A Twist on Probiotics

February 19, 2019 in Health, Uncategorized by Joyce Bunderson

The human body and nature itself never cease to amaze me. It’s fascinating to me that so many times that we humans learn about something that is involved in human health, we end up thinking that we know more than we actually know. Our knowledge of our gut microbiome (formerly called gut flora), is the microbe population living in our intestine. The European Society of Neurogastroenterology & Motility reports it to contain tens of trillions of microorganisms, including at least 1000 different species of known bacteria with more than 3 million genes (150 times more than humans, who have less than 20,000 genes). Just the sheer number of microbes and genes is enough to lead us to believe that we’re just at the beginning of understanding our microbiome.

An intriguing recent story which came out of a study done in Israel and published in the journal Cell in September 6, 2018 has caught my attention. Many of you will want to read the study, but let me give you a quick layman’s idea of what was learned. The researchers were trying to learn if taking probiotics after being medicated with antibiotics was effective or not. They randomly assigned 21 healthy adults to three groups after a week on antibiotics. The three groups assigned to were:

  • They would get no additional treatment (the control group)
  • The second group got a fecal transplant, which was made from their own microbiome before they took the antibiotics
  • The third group took a probiotic for four weeks. The probiotic contained eleven of the most commonly used bacteria in the probiotics market.

Now here’s the interesting outcome:

  • The microbiome of the control group returned to their initial composition after four weeks.
  • The fecal transplant group was no different from its original composition just one day after transplantation.
  • The probiotic takers didn’t return to normal. “They had microbiome characteristics that were suggestive of pathological states, such as low bacterial diversity and sustained microbiome imbalance;” said Eran Elinav, a professor of immunology at the Weizmann Institute of Science where the research was done.

At first glance, you may say; obviously the fecal transplant is the best choice. But that is not something that you do at home after recovering from your infection and the antibiotic that cured it. Even more interesting is the fact that the researchers continued to test the probiotic group for six months after the course of antibiotics and that group’s microbiome never returned to normal. Although the researchers do not know what the changes mean for health, they believe that it’s not likely to improve it. Elinav was quoted by Nutrition Action Newsletter as saying; “Contrary to the current dogma, which says that probiotics are harmless and benefit everyone, our results point out that consumption of probiotics following antibiotics can delay the restoration of a person’s microbiome. If our intent is to restore the microbiome to its initial state, probiotics are clearly not the preferred means to achieve it. We need high-quality studies to further assess this potentially alarming adverse effect of probiotics after antibiotic use.”

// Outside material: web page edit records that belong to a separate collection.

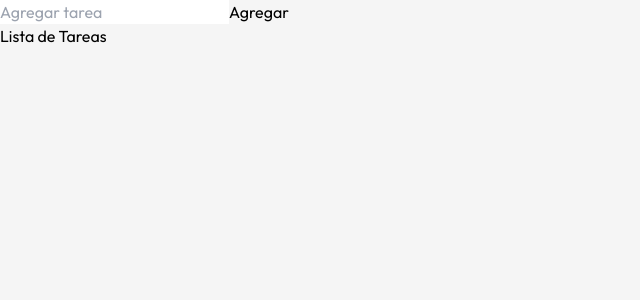
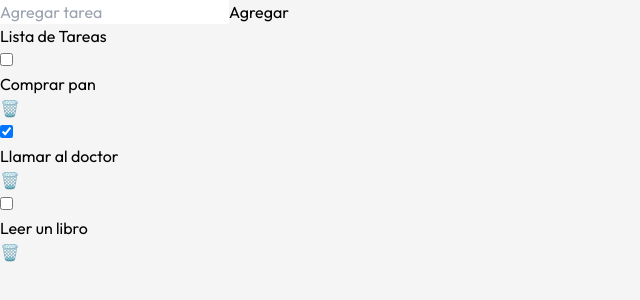
Before and after one commit to BrayanElias/ListaTareasReactTailwind, a React (Vite) app: page / in a window 1280 px wide. Shown: the top 300 px of the page, without its empty margins (0-640 px from the left). Built offline with nearby package versions, Linux system fonts and the light colour scheme.

Commit message:
Reparando LocalStorage

```diff
--- a/src/App.jsx
+++ b/src/App.jsx
@@ -4,8 +4,13 @@ import Tarea from "./components/Tarea";
 import 'react-toastify/dist/ReactToastify.css';
 import { toast, ToastContainer, Zoom } from "react-toastify";
 
+const App = () => {
+  const tareasDeEjemplo = [
+    { id: 1, tarea: "Comprar pan", completed: false },
+    { id: 2, tarea: "Llamar al doctor", completed: true },
+    { id: 3, tarea: "Leer un libro", completed: false }
+  ];
 
-const App = () => {
   const [inputValue, setInputValue] = useState("");
   const [tareas, setTareas] = useState([]);
   const [isMounted, setIsMounted] = useState(false);
@@ -14,6 +19,8 @@ const App = () => {
     const data = window.localStorage.getItem("todoItems");
     if (data !== null) {
       setTareas(JSON.parse(data));
+    } else {
+      setTareas(tareasDeEjemplo);
     }
     setIsMounted(true);
   }, []);
@@ -25,11 +32,12 @@ const App = () => {
     }
   }, [tareas, isMounted]);
 
-  const toggleTarea = (id, completed) => {
+  const toggleTarea = (id) => {
     setTareas(tareas.map(tarea =>
-      tarea.id === id ? { ...tarea, completed: !completed } : tarea
+      tarea.id === id ? { ...tarea, completed: !tarea.completed } : tarea
     ));
   };
+
 
   const borrarTarea = (id) => {
     setTareas(tareas.filter(tarea => tarea.id !== id));
```
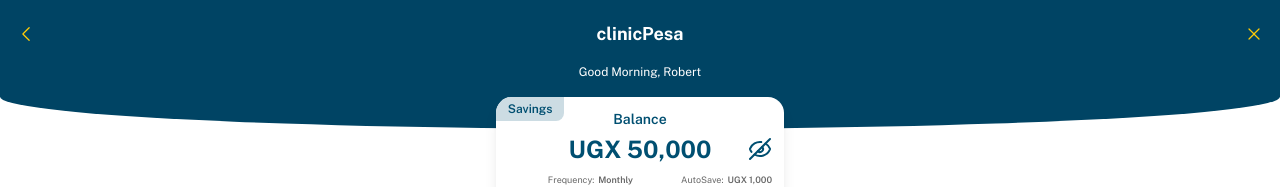
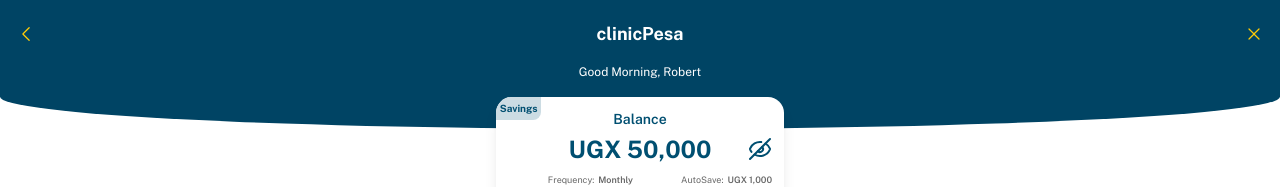
Before and after one commit to Mundurujoana/clinicPesa-dashboard-screen-tsx, a React (Create React App) app: page / in a window 1280 px wide. Shown: the top 187 px of the page. Built offline with nearby package versions, Linux system fonts and the light colour scheme.

Commit message:
Set savings heading to text-[10px]

```diff
--- a/src/components/SavingsCard.tsx
+++ b/src/components/SavingsCard.tsx
@@ -10,7 +10,7 @@ interface SavingsCardProps {
 const SavingsCard: React.FC<SavingsCardProps> = ({ balance, frequency, autoSave }) => {
   return (
     <div className="relative z-10 bg-white rounded-2xl shadow-lg p-3 -mt-8 mx-6">
-      <span className="absolute -top-0 -left-0 bg-savingsBg text-appText px-3 py-1 rounded-tl-2xl rounded-br-lg text-xs font-semibold">
+      <span className="absolute -top-0 -left-0 bg-savingsBg text-appText px-1 py-1 rounded-tl-2xl rounded-br-lg text-[10px] font-bold">
         Savings
       </span>
 
```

I look forward to the results of the further research with larger and more diverse samples that should come from this work. Some questions that pop out of my head are:

  • What about populations that eat probiotics as staple foods? Certainly, many of them were eating the foods long before antibiotics were discovered. If this is all verified it seems that it opens a huge can of worms that need to be addressed.
  • A related question is: What about those that ate probiotic containing foods prior to the antibiotics?
  • If we eat a fairly common American diet, should we avoid live culture yogurt and cheese, after a round of antibiotics?

Some foods that contain probiotics are:

  • Yogurt with active or live cultures (all yogurt starts with live cultures, but sometimes in the processing the bacteria are killed. Note: Some yogurt is loaded with high amounts of added sugar.
  • Kefir is a fermented probiotic milk drink
  • Sauerkraut is fermented cabbage – nutritious, but very high in salt; pasteurized sauerkraut kills the live and active bacteria
  • Tempeh is fermented soybeans
  • Kimchi is spicy Korean fermented cabbage
  • Miso is fermented soybean paste, Japanese seasoning
  • Kombucha is fermented black or green tea
  • Pickles (that are fermented in salty water) it does not include those with vinegar, as vinegar kills bacteria
  • Buttermilk that is fermented (popular in India, Nepal and Pakistan) American cultured buttermilk does not have probiotic benefits
  • Natto is another fermented soy product popular in Japanese cuisine
  • Some types of cheese, including cheddar, mozzarella and gouda

Although the results of this study offer many questions, the small-sample research was well conceived and well done. If these results hold up with larger samples, it is more than worth-while knowing about the results, so the next time your physician says to load up on probiotics after a round of antibiotics, you will know to ask if he/she is familiar with this study.